More likely than not, there will be pundits and political consultants loudly lamenting Biden’s failure to ballyhoo passage of his American Rescue Plan. They will accuse Biden of repeating Barack Obama’s error in not launching a nonstop hard-sell campaign to tell voters about the 2009 stimulus.
It has always been a beguiling fantasy that the Democrats could have avoided the loss of the House in the 2010 elections if only Obama had played Willie Loman with his bulging sample case. In Republic of Spin, a historical study of White House salesmanship from Teddy Roosevelt to Obama, David Greenberg writes, “If spin can sell a policy or a candidate, its powers tend to be over-rated.”
The truth is, Obama could not have erased the political problems caused by the slow pace of the economic comeback in 2010, even if he had spent more time selling his stimulus package to the public.
Judging from his initial White House address, Biden recognizes that reality. It doesn’t take a crass gesture like putting his name on the checks for most voters to realize that the government is sending them $1,400 payments and that most families will receive generous tax credits for each child.

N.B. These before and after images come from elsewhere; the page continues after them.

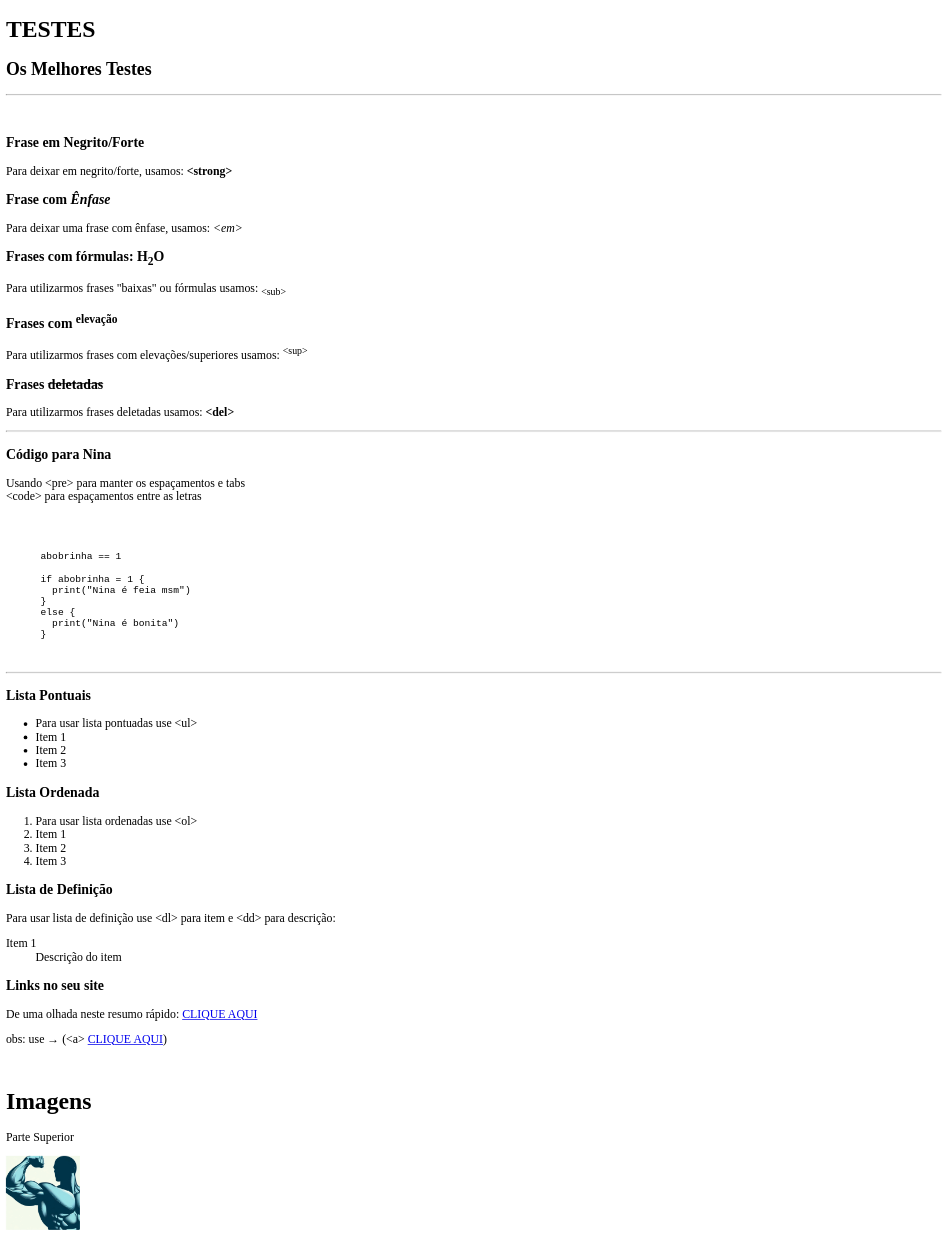
Repository: LuidyOn/Site_Forca_Total
Page: ForçaTotal/teste.html
These files come from the project's save history. The page is drawn as it stood at one moment and after the next save; the edit follows.
The browser window is 1280 px wide. The pictures show the whole page, at 74% of full size.

Above is the page before, as saved 2025-05-15 14:25:18.

After the next save:
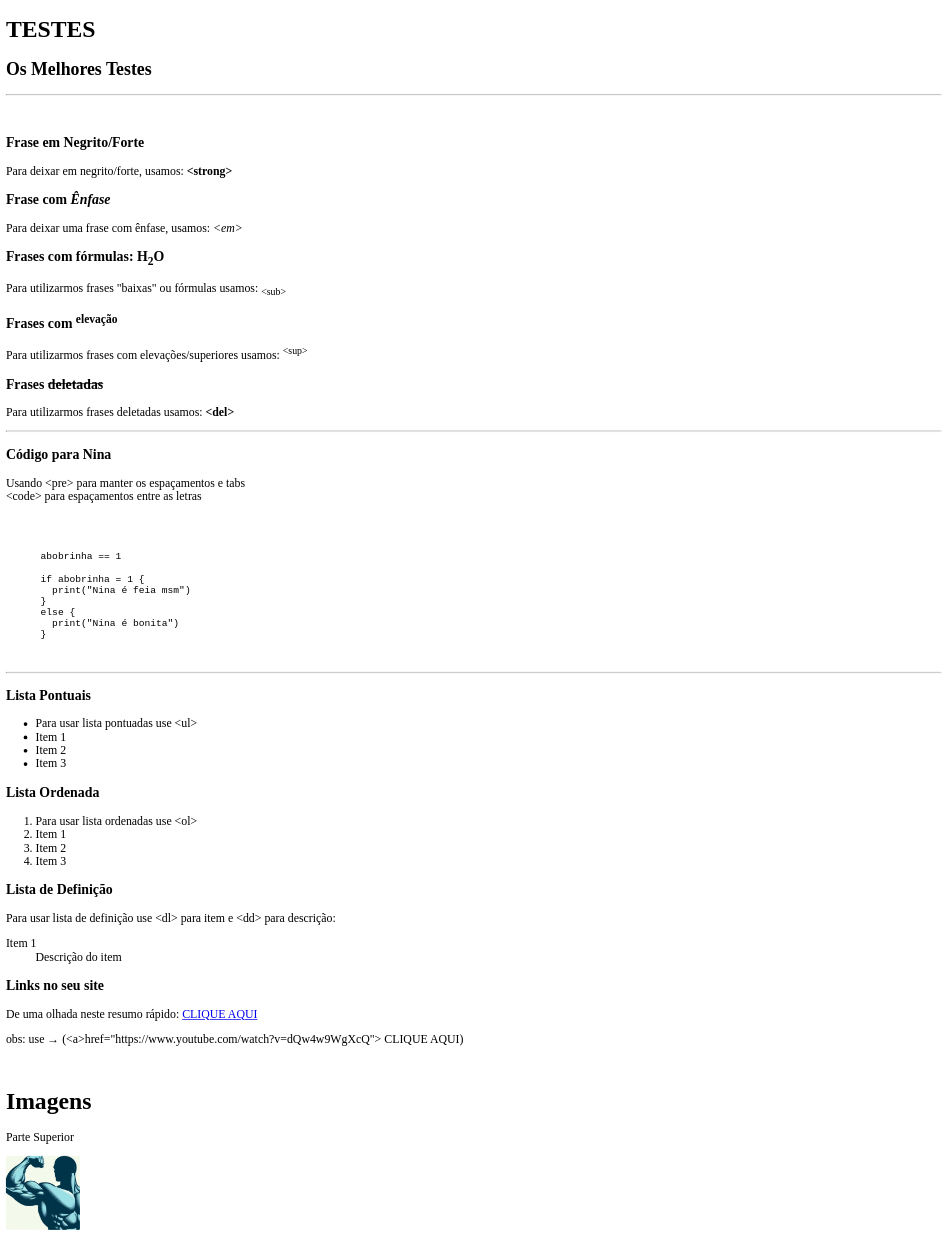
Saved 4 s later.
--- a/ForçaTotal/teste.html
+++ b/ForçaTotal/teste.html
@@ -79,7 +79,7 @@
 
     <h3>Links no seu site</h3>
     <p>De uma olhada neste resumo rápido: <a href="https://www.youtube.com/watch?v=dQw4w9WgXcQ"> CLIQUE AQUI</a></p>
-    <p>obs: use &rarr; (&lt;a&gt; <a href="https://www.youtube.com/watch?v=dQw4w9WgXcQ"> CLIQUE AQUI</a>)</p>
+    <p>obs: use &rarr; (&lt;a&gt;href="https://www.youtube.com/watch?v=dQw4w9WgXcQ"> CLIQUE AQUI</a>)</p>
 
 
   <p><br></p>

Based on what we know right now, the 2022 elections (so vital for the Democrats to maintain control of Congress) will pivot around three factors—the recovery from the pandemic, the condition of the economy, and whether Trumpian crazies win key Senate and House primaries. As Trump learned to his eternal shame, you can’t spin or happy-talk a pandemic. Biden and the Democrats will rise and fall based on the realities of life in November 2022—not some glossy P.R. campaign concocted by White House advisers.
Any president (OK, maybe not Josh Hawley) would seem sane and sober after Trump. That welcome contrast has tended to obscure just how much Biden differs from his Democratic predecessors, Bill Clinton and Obama. Biden doesn’t embrace politics as Clinton did or revel in his disdain for it as Obama did.
If his first seven weeks in office are any indication, Biden’s style is simply to ignore the obvious political moves. After a year of unfathomable tragedy, after four years of a tin-pot authoritarian president, Biden’s decision is simultaneously unconventional and perfect for the moment.